Liriano spun the first no-hitter of 2011 on Tuesday night -- six were thrown last year -- in defeating the White Sox 1-0 in Chicago. It was the 248th no-hitter in major-league history; the seventh no-hitter in the joint Twins/Senators franchise history (the franchise relocated in 1961); the fifth no-hitter in Minnesota Twins history (the first since Eric Milton in 1999); and the third no-hitter in U.S. Cellular Field history (albeit the first not thrown by the White Sox's Mark Buehrle).
Nearly any secondary statistic -- as in, any number other than the important ones of nine (innings) and zero (hits) -- indicated that this was about as ugly as any no-hitter can get. Liriano threw only 66 strikes on his 123 pitches for a 53.7 strike percentage. He walked six and only struck out two. Several balls were hit hard.
By the Bill James-invented metric of Game Score -- which sums all parts of a pitcher's performance into a single number that can be read like a Fahrenheit temperature -- Liriano only scored an 83. That ties the Pirates' Lefty Chambers for the lowest Game Score in a no-hitter of the 170 since 1919 (and thus searchable in Baseball-reference.com's database).
While there is no such thing as an unimpressive no-hitter, this one isn't slated for any alltime baseball anthologies either.
Could this be the start that help the Dominican lefthander get back on track? The 27 year old has surely had an uneven career and a poor season. Liriano dazzled as a rookie in 2006, making the All-Star team while going 12-3 with a 2.16 ERA and a 4.5 strikeout-per-walk ratio. Then he missed 2007 with Tommy John surgery, pitched only half of '08 and struggled so mightily in '09 (5-13, 5.80 ERA, 1.9 K/BB) that when he regained his form in '10 -- 14-10 with a 3.62 ERA and 3.5 K/BB -- he was awarded the American League's Comeback Player of the Year Award.

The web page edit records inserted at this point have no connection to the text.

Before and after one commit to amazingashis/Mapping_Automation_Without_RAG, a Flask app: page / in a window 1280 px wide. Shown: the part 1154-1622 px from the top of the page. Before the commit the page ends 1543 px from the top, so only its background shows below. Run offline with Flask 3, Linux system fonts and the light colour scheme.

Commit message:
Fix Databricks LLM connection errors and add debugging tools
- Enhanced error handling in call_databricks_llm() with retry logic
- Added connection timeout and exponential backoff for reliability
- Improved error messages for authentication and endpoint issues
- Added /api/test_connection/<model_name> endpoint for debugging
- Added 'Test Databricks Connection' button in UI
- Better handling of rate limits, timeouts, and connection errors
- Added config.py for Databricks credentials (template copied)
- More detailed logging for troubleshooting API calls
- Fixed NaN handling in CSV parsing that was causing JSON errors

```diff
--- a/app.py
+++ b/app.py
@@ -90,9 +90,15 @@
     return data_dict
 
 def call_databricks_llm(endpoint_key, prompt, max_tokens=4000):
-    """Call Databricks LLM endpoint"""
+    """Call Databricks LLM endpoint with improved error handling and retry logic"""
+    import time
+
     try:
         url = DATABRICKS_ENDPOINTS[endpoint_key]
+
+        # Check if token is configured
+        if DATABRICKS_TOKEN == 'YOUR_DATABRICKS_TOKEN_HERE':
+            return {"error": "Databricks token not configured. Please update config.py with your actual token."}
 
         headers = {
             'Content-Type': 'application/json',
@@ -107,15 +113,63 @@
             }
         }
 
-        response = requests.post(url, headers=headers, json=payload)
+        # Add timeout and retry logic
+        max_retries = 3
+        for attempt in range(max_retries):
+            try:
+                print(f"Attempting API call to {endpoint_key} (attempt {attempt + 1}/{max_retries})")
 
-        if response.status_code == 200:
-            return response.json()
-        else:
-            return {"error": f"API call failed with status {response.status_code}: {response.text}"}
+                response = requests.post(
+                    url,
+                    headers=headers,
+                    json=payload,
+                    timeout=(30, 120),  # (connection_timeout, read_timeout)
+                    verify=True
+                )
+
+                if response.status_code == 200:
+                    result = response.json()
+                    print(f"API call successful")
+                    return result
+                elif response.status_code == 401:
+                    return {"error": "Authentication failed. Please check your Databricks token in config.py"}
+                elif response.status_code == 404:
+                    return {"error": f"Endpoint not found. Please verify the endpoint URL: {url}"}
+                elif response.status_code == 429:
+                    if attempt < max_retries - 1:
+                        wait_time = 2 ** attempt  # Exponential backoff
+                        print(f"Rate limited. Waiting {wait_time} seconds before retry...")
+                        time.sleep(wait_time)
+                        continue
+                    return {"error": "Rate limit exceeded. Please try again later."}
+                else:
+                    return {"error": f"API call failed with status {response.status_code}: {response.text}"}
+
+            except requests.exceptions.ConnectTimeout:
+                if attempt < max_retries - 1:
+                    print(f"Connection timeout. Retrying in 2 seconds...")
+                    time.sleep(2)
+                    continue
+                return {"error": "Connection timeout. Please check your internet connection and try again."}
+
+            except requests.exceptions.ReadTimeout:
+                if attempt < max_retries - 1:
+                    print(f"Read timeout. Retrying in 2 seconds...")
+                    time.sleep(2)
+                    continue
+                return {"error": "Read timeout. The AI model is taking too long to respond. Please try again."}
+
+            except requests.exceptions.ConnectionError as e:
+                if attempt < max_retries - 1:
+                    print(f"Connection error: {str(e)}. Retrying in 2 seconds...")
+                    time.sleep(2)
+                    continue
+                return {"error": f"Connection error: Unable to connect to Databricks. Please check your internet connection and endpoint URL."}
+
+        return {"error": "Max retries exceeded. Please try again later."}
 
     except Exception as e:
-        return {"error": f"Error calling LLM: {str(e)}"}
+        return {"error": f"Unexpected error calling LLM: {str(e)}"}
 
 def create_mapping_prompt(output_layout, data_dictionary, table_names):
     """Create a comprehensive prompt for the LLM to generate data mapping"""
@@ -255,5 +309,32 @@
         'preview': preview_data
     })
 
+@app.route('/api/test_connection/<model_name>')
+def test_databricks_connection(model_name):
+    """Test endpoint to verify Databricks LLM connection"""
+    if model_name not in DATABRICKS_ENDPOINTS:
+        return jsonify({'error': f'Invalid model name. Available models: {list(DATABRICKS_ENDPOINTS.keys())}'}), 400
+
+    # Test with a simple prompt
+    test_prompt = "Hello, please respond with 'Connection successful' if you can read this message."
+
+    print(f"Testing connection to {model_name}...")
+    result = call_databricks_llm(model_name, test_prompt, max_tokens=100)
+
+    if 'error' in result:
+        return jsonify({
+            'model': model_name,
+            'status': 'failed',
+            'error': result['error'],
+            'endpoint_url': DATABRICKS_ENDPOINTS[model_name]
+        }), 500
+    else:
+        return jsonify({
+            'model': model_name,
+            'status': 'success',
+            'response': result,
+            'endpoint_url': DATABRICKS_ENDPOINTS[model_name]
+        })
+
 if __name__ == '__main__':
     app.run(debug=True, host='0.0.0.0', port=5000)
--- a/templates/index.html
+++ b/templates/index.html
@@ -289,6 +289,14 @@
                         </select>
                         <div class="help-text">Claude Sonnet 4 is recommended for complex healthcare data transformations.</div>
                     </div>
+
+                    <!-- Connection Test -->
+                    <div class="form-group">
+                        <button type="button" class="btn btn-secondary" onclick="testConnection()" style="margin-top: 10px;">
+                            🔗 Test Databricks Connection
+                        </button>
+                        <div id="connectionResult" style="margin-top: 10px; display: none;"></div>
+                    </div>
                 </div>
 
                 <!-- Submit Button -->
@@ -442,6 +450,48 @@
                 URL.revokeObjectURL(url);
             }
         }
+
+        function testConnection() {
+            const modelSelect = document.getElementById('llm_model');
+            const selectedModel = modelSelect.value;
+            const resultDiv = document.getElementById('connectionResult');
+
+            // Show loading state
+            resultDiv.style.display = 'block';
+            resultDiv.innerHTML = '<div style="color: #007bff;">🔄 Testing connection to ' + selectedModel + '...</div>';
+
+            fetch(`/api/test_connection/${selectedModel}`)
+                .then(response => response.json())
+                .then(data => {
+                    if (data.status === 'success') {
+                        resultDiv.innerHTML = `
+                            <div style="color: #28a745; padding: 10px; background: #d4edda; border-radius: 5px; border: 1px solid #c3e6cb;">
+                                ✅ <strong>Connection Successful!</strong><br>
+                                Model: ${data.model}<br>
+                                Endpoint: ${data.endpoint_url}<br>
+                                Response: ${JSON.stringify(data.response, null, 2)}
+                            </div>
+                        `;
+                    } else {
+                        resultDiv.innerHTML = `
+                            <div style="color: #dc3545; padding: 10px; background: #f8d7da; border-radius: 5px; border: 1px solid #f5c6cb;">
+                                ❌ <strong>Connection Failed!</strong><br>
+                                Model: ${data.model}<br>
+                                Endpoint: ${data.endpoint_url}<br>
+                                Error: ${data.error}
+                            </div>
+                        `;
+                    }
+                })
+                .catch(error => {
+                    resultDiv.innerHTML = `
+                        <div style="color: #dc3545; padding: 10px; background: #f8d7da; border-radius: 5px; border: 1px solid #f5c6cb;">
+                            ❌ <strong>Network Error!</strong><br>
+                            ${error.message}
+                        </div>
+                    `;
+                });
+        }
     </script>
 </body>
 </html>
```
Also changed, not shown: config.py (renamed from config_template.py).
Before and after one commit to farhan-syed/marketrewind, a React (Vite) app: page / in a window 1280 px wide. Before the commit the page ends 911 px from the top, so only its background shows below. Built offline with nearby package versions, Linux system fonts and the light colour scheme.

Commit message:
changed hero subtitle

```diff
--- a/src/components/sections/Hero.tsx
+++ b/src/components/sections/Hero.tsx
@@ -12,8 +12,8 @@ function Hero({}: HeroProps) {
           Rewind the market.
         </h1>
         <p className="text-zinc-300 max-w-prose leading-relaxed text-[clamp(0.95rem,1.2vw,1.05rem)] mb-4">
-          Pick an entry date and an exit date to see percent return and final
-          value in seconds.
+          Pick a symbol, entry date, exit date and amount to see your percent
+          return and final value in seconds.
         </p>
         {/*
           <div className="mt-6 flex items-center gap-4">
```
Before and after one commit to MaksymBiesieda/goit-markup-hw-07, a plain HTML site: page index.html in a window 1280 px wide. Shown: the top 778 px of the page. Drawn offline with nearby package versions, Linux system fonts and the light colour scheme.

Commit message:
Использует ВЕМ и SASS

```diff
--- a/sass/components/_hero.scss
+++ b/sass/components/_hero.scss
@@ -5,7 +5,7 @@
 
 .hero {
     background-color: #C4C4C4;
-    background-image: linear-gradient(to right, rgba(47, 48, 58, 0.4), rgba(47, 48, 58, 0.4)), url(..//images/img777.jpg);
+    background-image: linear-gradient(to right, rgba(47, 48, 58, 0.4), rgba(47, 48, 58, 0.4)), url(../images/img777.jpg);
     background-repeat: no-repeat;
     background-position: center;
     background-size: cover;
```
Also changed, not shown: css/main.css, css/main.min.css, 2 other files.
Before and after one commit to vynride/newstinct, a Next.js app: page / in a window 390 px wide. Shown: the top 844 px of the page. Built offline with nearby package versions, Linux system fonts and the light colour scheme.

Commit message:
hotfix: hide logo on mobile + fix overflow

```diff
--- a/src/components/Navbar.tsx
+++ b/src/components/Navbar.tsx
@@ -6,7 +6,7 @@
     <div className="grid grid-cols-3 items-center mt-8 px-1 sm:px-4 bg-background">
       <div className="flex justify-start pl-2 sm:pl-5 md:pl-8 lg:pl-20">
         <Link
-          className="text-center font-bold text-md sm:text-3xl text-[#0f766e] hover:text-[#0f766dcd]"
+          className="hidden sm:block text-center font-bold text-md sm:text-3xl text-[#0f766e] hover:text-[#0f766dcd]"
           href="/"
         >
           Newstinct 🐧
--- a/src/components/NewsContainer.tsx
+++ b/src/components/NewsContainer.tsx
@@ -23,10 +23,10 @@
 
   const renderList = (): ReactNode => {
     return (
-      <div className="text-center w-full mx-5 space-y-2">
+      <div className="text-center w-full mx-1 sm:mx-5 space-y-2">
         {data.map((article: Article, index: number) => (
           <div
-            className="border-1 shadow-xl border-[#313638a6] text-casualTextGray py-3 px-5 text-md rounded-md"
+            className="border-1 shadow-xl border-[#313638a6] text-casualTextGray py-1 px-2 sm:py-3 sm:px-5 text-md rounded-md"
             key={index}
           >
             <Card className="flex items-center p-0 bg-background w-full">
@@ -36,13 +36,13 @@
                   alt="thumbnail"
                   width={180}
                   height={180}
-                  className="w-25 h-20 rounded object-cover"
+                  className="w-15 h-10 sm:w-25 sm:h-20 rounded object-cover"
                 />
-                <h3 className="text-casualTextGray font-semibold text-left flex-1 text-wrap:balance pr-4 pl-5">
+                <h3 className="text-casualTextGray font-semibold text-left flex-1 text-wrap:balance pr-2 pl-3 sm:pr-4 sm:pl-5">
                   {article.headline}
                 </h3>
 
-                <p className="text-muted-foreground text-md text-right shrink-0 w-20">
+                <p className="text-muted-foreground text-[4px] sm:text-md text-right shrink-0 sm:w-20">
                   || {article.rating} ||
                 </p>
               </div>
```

If such a thing as Comeback Player of the Month existed, Liriano is the unanimous early favorite after a rocky April in which he went 1-4 with a 9.13 ERA and a 1.0 K/BB ratio thanks to matching 18 strikeouts and 18 walks. His 6.9 BB/9 rate was the worst among all starting pitchers this season.
He threw more than five innings only once while posting an 11.42 ERA in his four losing starts, averaging a paltry 4 1/3 innings in those outings. A year after leading the AL by allowing only 0.4 home runs per nine inning, Liriano entered Tuesday night's start among the 10 pitchers with the worst home run allowed rate of 1.5 per nine.
Liriano was so poor that manager Ron Gardenhire told the media late last week that fellow Twins pitcher Kevin Slowey was being stretched out on a Triple A rehab assignment, intimating that he would be in line to replace Liriano if he continued to struggle. That, however, is no longer an issue.
Of particular note was Liriano's velocity. While his slider is his best out pitch, he needs a strong fastball to set it up. When he has struggled -- 2008, '09 and April 2011 -- his fastball has averaged less than 92 miles per hour, according to data at FanGraphs. In his good seasons of 2006 and '10, it averaged 94-95 mph. On Tuesday night it wasn't quite back that high, but it showed improvement, as Liriano averaged 92.6 mph with his heater and hit as high as 94.2 mph, according to Pitch F/X readings.
The Twins entered this game with only nine wins, the fewest in the majors. Catcher and former MVP Joe Mauer has suffered a series of maladies that has kept him sidelined most of the year. Three other starters, leftfielder Delmon Young, second baseman Tsuyoshi Nishioka and designated hitter Jim Thome, are on the D.L. with him. All-Star closer Joe Nathan, who missed last year with Tommy John surgery, was so shaky in April that he lost his job.
Simply put, Minnesota desperately needed good news. While one no-hitter hardly repairs everything, such a rare feat can provide a lift. For starters, it lifted the Twins out of last place and a half-game ahead of the White Sox. And now they can hope this is something larger for the club, whom many thought would win (or at least contend do win) their third straight A.L. Central title.
In the week since the aforementioned article was written, offenses haven't shown any signs of waking up with leaguewide runs-per-game, average, on-base and slugging percentage all remaining virtually the same and thus all at rates that are the lowest in the majors since at least 1993.
The Mariners' Eric Bedard took his own no-hit bid into the sixth inning a little later on Tuesday night and the White Sox' Philip Humber had a no-no into the seventh last Tuesday, so there have now been 14 instances just this season in which a pitcher has had a no-hitter for at least five innings.